### Exercise aim
Could you find each line of the data below that contains the word "output" and copy those lines?

Start of Data

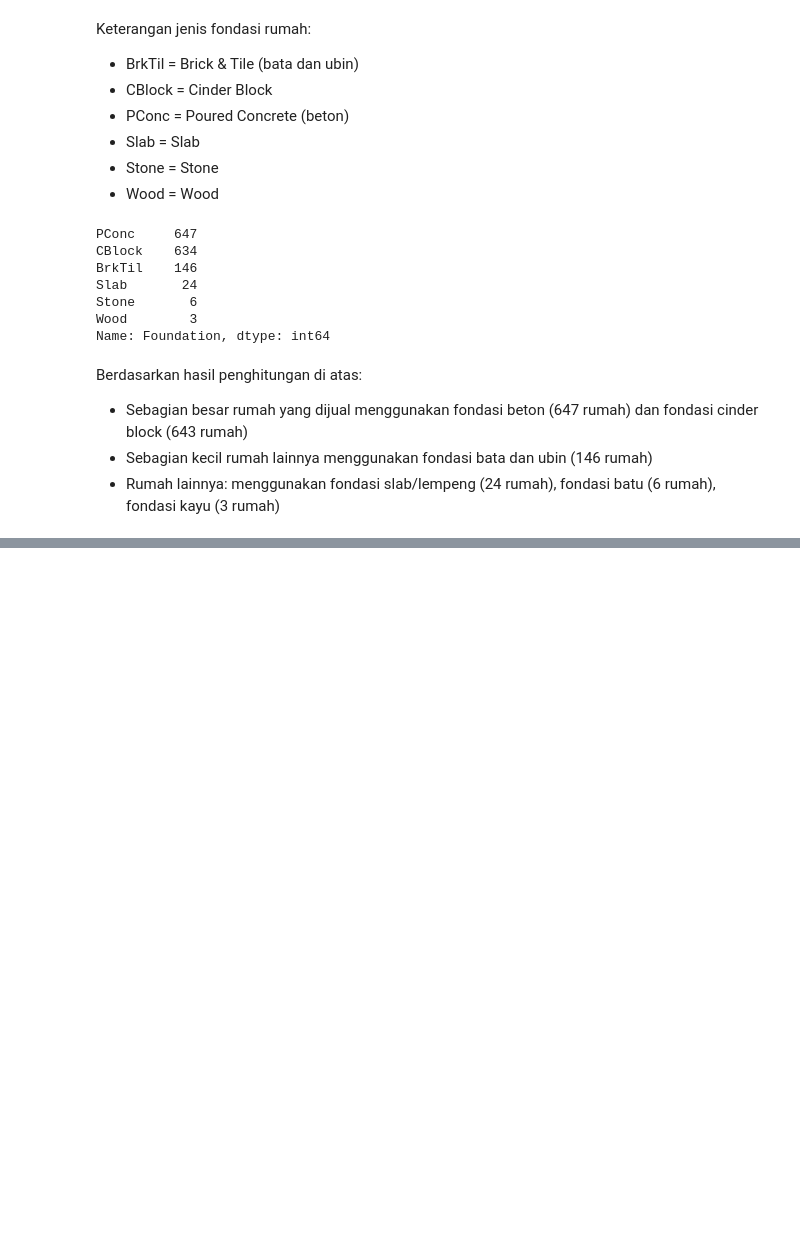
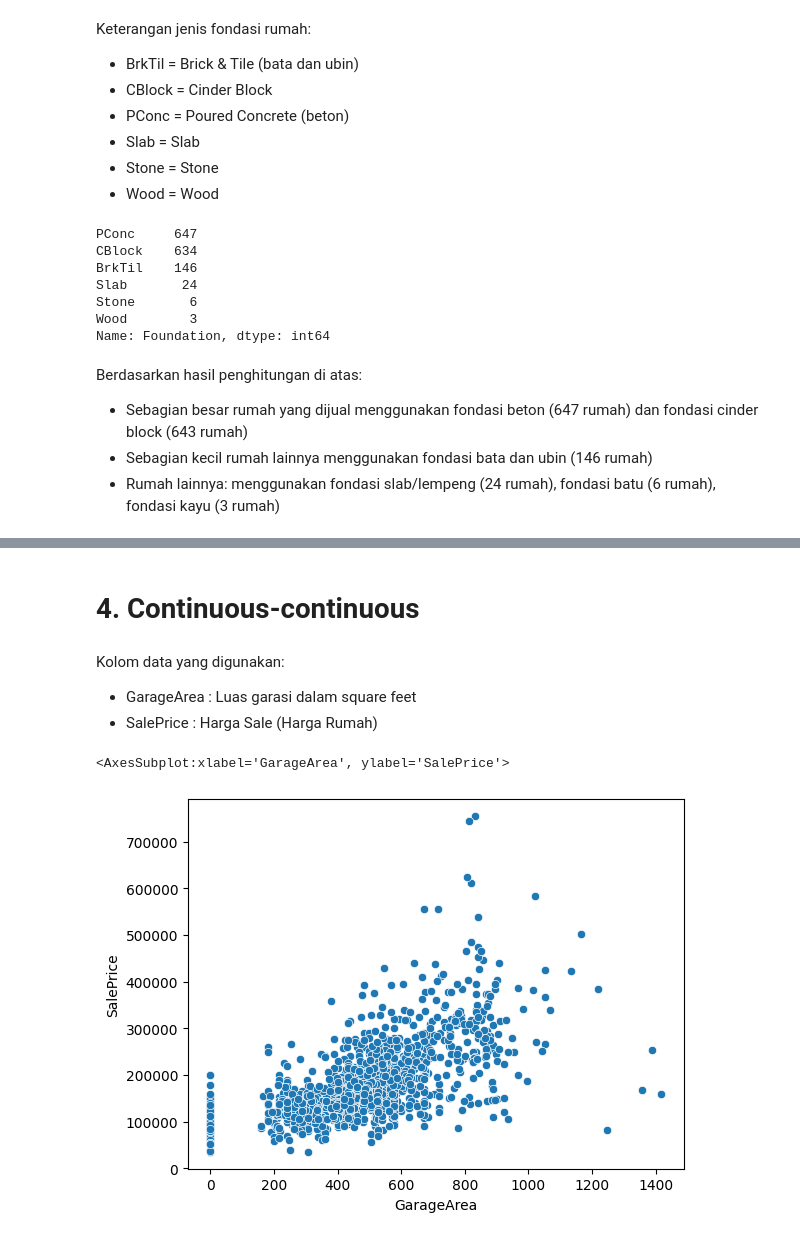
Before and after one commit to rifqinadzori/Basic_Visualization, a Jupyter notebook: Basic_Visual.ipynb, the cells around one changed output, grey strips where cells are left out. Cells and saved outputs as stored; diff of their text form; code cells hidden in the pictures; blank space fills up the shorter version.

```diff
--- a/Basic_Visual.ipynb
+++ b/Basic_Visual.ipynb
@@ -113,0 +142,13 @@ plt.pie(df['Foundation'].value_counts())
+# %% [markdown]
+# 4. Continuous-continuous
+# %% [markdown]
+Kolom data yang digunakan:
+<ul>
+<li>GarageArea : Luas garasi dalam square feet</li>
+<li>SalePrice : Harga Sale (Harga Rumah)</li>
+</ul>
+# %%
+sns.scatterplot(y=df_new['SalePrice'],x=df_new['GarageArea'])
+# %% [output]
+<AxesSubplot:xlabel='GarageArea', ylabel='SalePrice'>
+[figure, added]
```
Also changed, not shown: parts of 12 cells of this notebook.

End of Data
Start of Data

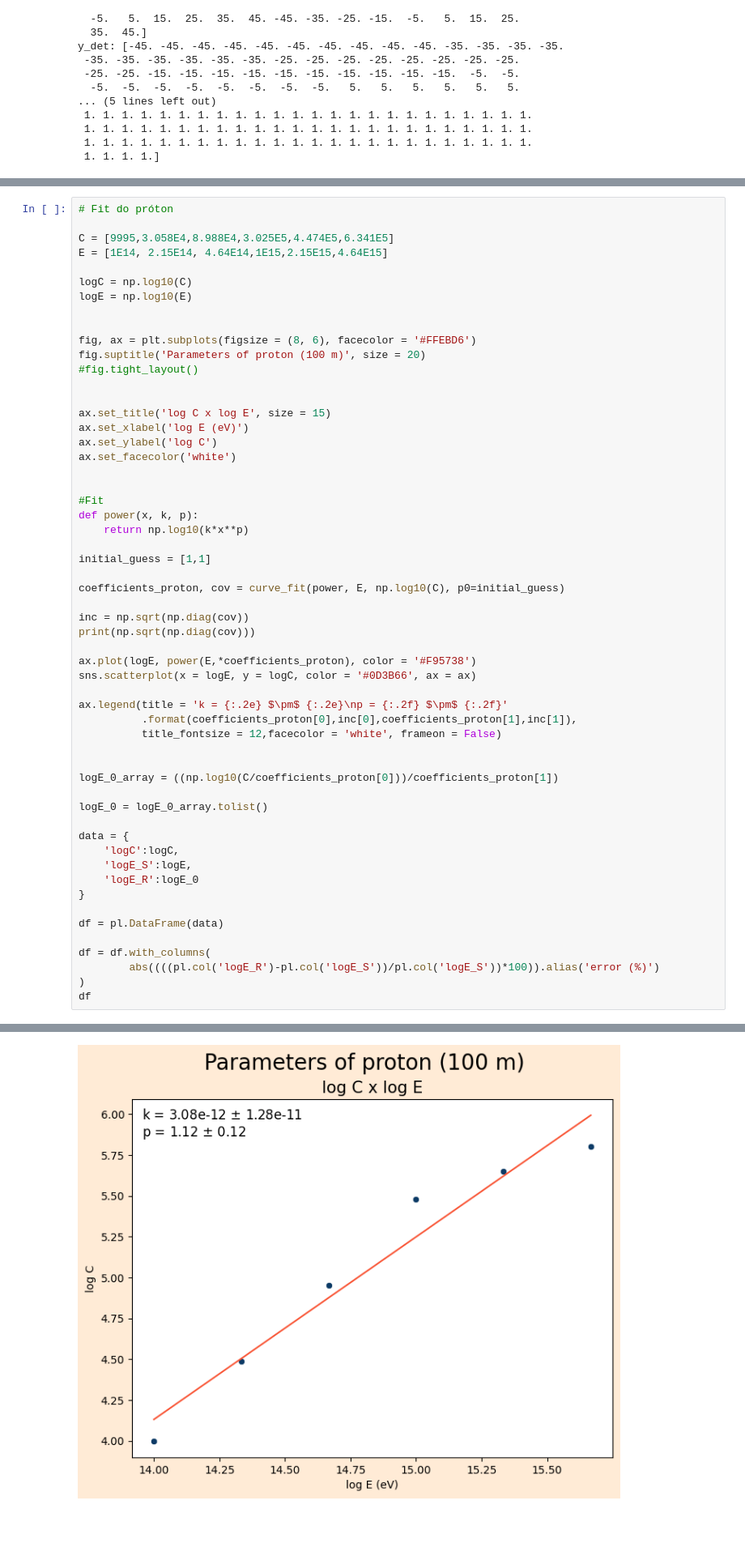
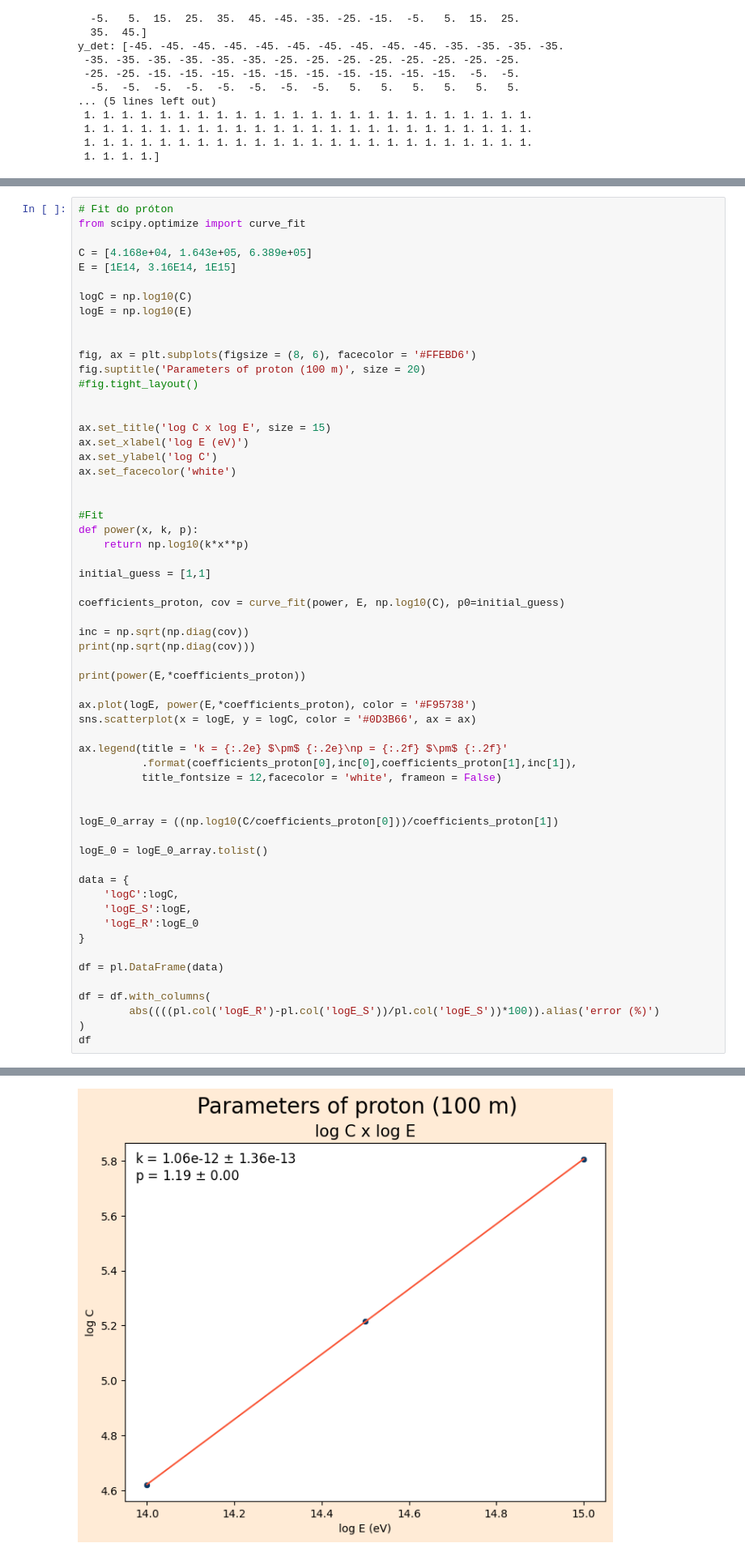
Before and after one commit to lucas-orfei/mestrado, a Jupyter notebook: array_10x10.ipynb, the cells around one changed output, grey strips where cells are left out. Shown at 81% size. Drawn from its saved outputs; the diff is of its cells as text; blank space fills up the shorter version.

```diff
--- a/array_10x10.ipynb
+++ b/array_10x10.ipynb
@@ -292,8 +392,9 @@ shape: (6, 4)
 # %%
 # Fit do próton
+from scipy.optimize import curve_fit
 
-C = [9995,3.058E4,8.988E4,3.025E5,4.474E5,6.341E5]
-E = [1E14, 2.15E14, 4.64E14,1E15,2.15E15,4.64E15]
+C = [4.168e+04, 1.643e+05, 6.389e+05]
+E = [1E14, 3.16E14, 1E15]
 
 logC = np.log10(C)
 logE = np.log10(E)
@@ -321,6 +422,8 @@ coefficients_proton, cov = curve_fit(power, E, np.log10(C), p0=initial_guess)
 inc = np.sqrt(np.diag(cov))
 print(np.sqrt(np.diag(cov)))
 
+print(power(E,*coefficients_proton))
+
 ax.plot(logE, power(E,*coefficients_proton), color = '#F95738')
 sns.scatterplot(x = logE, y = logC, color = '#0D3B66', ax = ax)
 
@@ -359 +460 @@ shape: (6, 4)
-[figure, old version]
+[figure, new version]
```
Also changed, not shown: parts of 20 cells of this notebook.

End of Data

### Result of this exercise
Before and after one commit to rifqinadzori/Basic_Visualization, a Jupyter notebook: Basic_Visual.ipynb, the cells around one changed output, grey strips where cells are left out. Cells and saved outputs as stored; diff of their text form; code cells hidden in the pictures; blank space fills up the shorter version.
+# %% [output]
Before and after one commit to lucas-orfei/mestrado, a Jupyter notebook: array_10x10.ipynb, the cells around one changed output, grey strips where cells are left out. Shown at 81% size. Drawn from its saved outputs; the diff is of its cells as text; blank space fills up the shorter version.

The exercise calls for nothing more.